WORK TASK: Go through the listing and copy each line with the string "common".

THE DATA:
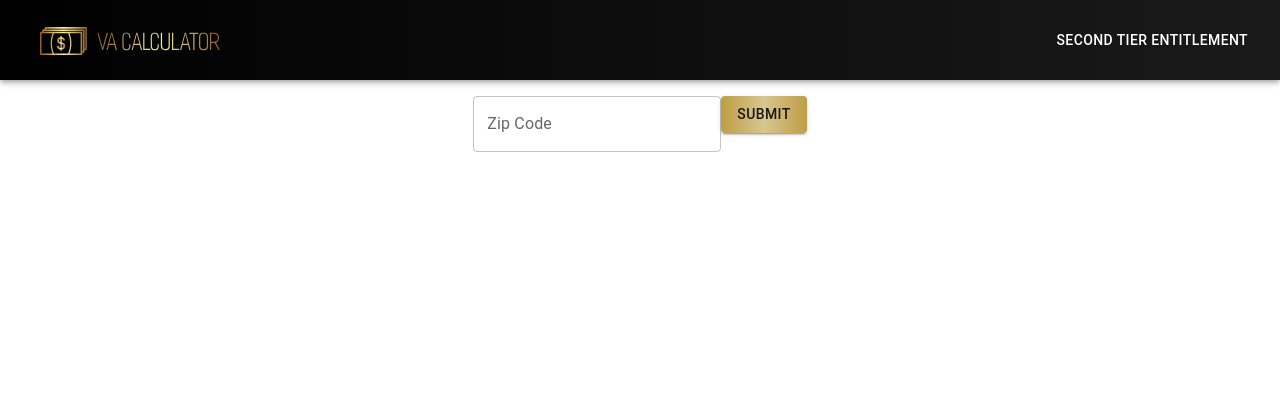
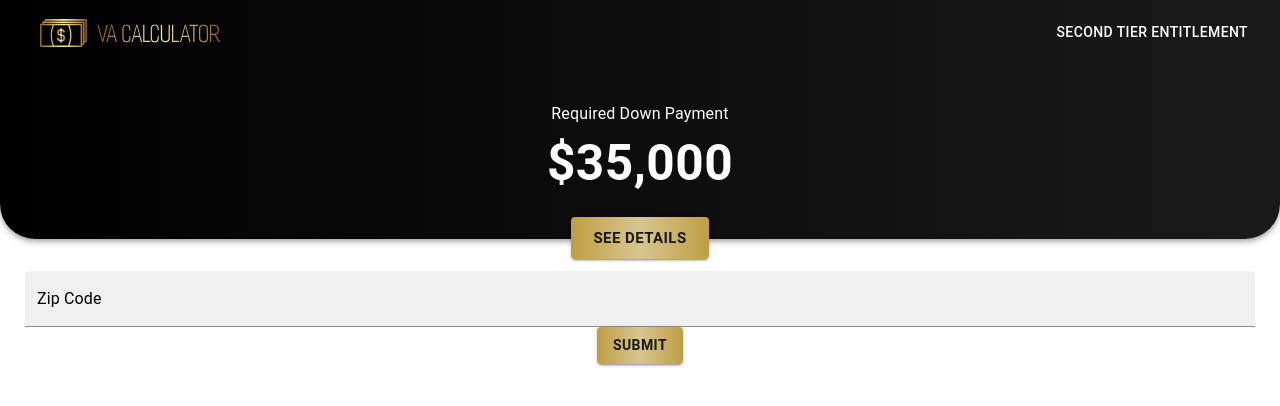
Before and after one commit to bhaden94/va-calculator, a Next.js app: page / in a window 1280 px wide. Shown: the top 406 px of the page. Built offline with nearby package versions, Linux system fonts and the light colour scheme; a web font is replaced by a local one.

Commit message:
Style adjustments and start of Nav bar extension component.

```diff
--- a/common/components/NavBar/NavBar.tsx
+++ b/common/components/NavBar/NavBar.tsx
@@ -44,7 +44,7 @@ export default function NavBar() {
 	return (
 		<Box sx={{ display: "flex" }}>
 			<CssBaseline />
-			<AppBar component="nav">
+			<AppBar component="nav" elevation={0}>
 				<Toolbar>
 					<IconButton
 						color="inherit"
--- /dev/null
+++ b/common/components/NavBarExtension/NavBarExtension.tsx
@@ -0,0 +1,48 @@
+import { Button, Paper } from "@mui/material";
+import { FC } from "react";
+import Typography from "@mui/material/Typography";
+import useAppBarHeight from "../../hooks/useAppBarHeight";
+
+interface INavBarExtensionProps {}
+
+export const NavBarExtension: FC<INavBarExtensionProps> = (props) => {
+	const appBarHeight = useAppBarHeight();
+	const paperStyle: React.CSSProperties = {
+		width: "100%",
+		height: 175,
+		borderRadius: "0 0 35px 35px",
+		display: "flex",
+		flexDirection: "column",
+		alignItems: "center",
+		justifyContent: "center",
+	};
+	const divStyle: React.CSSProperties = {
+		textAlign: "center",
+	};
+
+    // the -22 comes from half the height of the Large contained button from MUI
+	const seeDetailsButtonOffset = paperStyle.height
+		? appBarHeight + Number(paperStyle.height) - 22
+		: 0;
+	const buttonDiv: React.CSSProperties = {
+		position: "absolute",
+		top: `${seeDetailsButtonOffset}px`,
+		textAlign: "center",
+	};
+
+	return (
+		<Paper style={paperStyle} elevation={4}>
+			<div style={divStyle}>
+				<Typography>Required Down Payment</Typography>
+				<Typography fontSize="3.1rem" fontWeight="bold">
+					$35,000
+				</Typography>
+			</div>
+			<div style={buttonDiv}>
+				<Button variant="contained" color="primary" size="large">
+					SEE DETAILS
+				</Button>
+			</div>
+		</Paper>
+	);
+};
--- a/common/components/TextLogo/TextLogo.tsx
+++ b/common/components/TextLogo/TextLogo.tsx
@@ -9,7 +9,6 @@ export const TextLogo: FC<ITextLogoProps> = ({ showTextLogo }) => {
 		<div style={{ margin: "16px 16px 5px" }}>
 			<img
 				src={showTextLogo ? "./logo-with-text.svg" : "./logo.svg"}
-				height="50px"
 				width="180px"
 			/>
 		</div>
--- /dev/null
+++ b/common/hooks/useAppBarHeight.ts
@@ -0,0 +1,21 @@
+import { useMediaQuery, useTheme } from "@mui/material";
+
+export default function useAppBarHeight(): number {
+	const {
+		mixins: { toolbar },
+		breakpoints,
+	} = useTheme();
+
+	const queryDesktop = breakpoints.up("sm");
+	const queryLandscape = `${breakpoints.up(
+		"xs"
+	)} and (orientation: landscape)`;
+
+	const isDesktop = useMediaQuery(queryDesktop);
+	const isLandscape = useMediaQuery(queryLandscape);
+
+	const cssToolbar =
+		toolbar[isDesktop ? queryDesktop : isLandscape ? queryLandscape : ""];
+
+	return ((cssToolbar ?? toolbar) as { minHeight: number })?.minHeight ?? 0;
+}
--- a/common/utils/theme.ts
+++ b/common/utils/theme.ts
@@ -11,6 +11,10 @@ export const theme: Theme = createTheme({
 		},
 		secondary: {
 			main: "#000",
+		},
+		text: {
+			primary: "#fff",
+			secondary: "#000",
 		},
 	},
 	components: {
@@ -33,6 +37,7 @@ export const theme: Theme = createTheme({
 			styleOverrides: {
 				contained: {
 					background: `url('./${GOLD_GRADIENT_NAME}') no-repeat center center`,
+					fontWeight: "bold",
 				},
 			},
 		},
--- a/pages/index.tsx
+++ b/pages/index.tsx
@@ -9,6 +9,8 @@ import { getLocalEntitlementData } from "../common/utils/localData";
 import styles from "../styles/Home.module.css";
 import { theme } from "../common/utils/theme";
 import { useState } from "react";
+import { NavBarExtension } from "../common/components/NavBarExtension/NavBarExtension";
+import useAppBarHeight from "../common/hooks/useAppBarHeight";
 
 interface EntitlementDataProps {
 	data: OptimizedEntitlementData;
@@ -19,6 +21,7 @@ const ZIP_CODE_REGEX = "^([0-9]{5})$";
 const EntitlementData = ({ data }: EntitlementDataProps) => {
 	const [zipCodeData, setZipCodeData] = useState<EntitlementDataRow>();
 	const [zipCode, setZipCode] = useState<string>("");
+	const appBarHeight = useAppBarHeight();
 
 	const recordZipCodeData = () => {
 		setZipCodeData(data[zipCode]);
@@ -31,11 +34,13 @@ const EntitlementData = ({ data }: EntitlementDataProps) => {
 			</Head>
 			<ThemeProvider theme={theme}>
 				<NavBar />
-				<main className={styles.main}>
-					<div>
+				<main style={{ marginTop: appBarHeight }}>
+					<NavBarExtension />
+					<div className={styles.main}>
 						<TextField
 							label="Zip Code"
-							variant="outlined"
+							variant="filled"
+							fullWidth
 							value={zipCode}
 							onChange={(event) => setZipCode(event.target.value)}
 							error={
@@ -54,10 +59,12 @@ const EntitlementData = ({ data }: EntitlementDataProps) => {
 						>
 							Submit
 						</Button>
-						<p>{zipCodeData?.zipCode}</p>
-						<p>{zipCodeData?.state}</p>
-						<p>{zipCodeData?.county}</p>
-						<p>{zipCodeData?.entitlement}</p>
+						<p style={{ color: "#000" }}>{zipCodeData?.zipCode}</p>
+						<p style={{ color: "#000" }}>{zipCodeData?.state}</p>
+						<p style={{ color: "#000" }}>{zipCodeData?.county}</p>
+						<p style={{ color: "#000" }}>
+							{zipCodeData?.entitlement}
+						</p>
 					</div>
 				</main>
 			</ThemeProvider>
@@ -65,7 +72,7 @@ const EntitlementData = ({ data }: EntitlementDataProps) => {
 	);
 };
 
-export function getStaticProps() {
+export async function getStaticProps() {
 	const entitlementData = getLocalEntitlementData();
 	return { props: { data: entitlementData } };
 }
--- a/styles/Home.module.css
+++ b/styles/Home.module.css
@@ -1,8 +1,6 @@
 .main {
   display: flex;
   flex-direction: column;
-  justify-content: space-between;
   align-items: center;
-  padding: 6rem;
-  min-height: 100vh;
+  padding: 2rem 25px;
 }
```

---

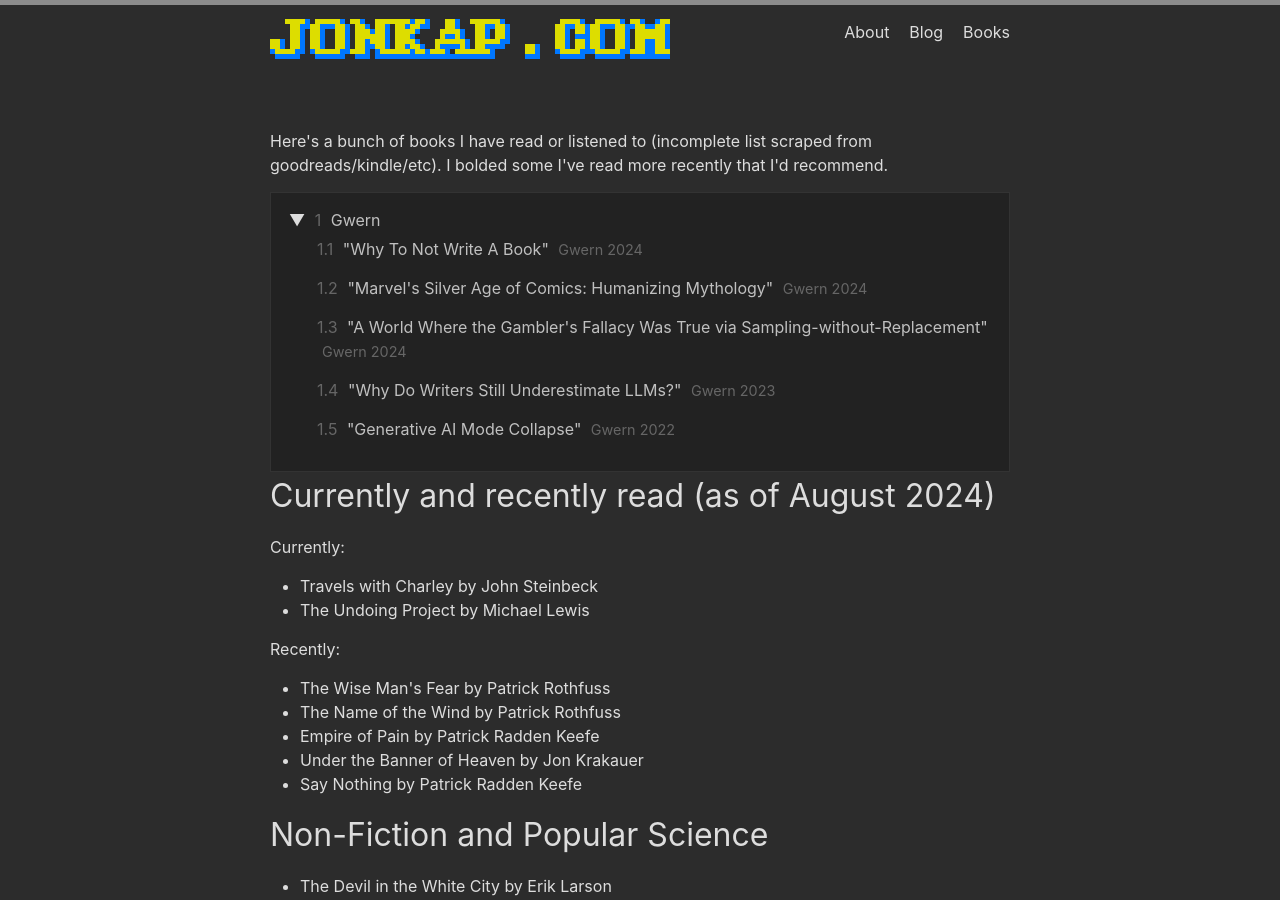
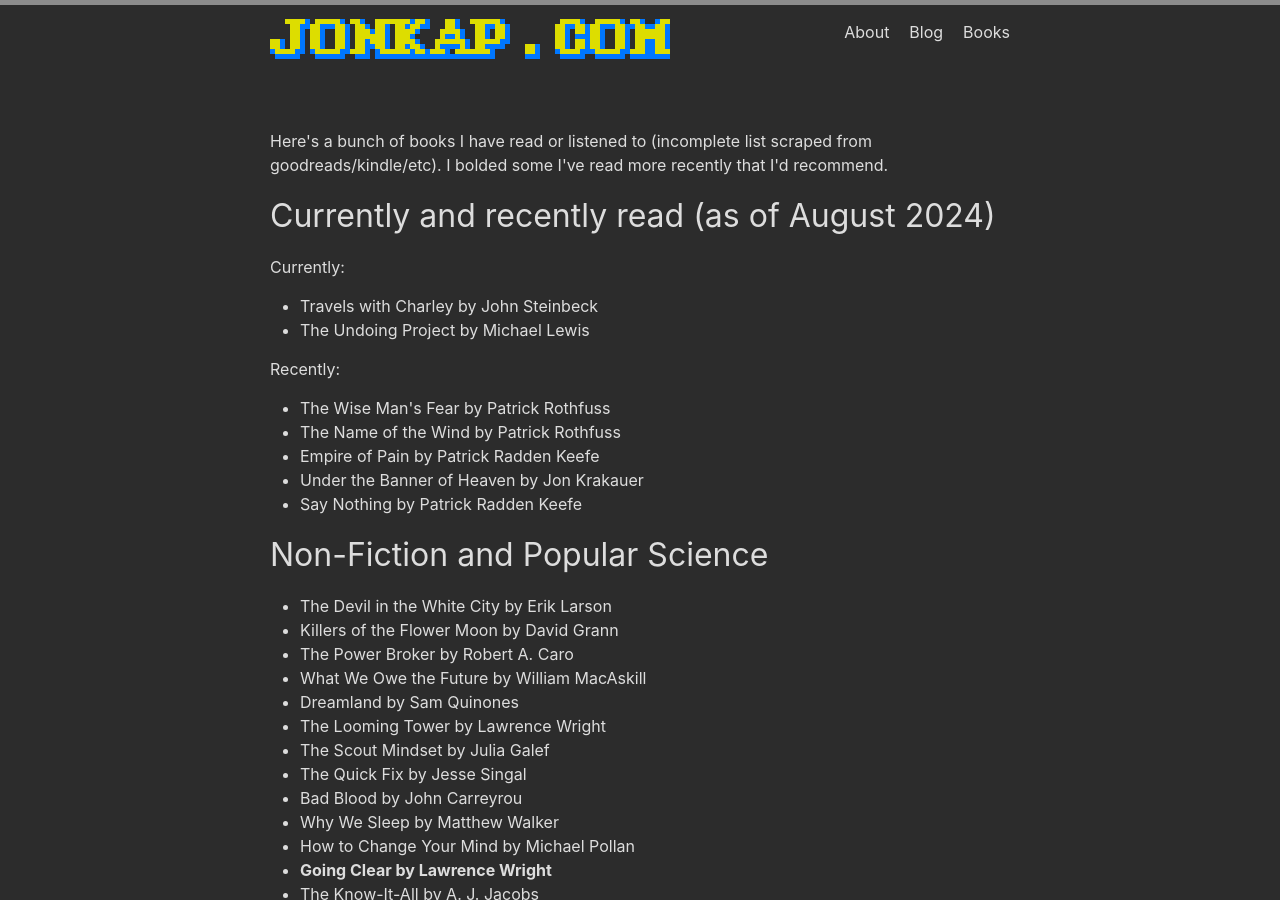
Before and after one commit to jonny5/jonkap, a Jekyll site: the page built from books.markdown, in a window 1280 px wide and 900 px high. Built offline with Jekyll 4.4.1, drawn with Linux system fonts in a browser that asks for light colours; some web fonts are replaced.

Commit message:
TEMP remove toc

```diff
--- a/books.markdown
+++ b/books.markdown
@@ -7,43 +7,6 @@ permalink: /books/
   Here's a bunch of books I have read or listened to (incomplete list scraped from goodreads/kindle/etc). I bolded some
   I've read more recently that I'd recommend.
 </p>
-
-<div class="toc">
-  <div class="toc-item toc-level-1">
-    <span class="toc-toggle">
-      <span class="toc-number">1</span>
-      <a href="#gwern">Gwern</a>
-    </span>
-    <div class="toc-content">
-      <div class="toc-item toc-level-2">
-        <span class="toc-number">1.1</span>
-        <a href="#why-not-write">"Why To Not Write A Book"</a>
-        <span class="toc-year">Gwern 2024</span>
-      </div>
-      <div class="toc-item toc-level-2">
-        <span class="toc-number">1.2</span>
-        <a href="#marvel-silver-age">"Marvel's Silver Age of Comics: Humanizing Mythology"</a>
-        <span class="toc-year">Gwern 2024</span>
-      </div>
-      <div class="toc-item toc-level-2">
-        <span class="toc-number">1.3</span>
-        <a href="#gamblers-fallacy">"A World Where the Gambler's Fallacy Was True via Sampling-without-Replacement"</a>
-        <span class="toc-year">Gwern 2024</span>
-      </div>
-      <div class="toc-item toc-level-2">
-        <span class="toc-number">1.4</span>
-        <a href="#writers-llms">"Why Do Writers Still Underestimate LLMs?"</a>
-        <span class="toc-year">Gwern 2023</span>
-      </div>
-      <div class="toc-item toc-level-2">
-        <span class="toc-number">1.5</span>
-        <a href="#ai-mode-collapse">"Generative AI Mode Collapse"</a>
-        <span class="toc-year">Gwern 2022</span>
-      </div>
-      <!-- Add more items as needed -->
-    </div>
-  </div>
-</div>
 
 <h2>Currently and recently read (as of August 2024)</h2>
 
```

SOLUTION TO THIS EXERCISE:
--- a/common/components/NavBar/NavBar.tsx
+++ b/common/components/NavBar/NavBar.tsx
+++ b/common/components/NavBarExtension/NavBarExtension.tsx
--- a/common/components/TextLogo/TextLogo.tsx
+++ b/common/components/TextLogo/TextLogo.tsx
+++ b/common/hooks/useAppBarHeight.ts
--- a/common/utils/theme.ts
+++ b/common/utils/theme.ts
@@ -9,6 +9,8 @@ import { getLocalEntitlementData } from "../common/utils/localData";
 import { theme } from "../common/utils/theme";
+import { NavBarExtension } from "../common/components/NavBarExtension/NavBarExtension";
+import useAppBarHeight from "../common/hooks/useAppBarHeight";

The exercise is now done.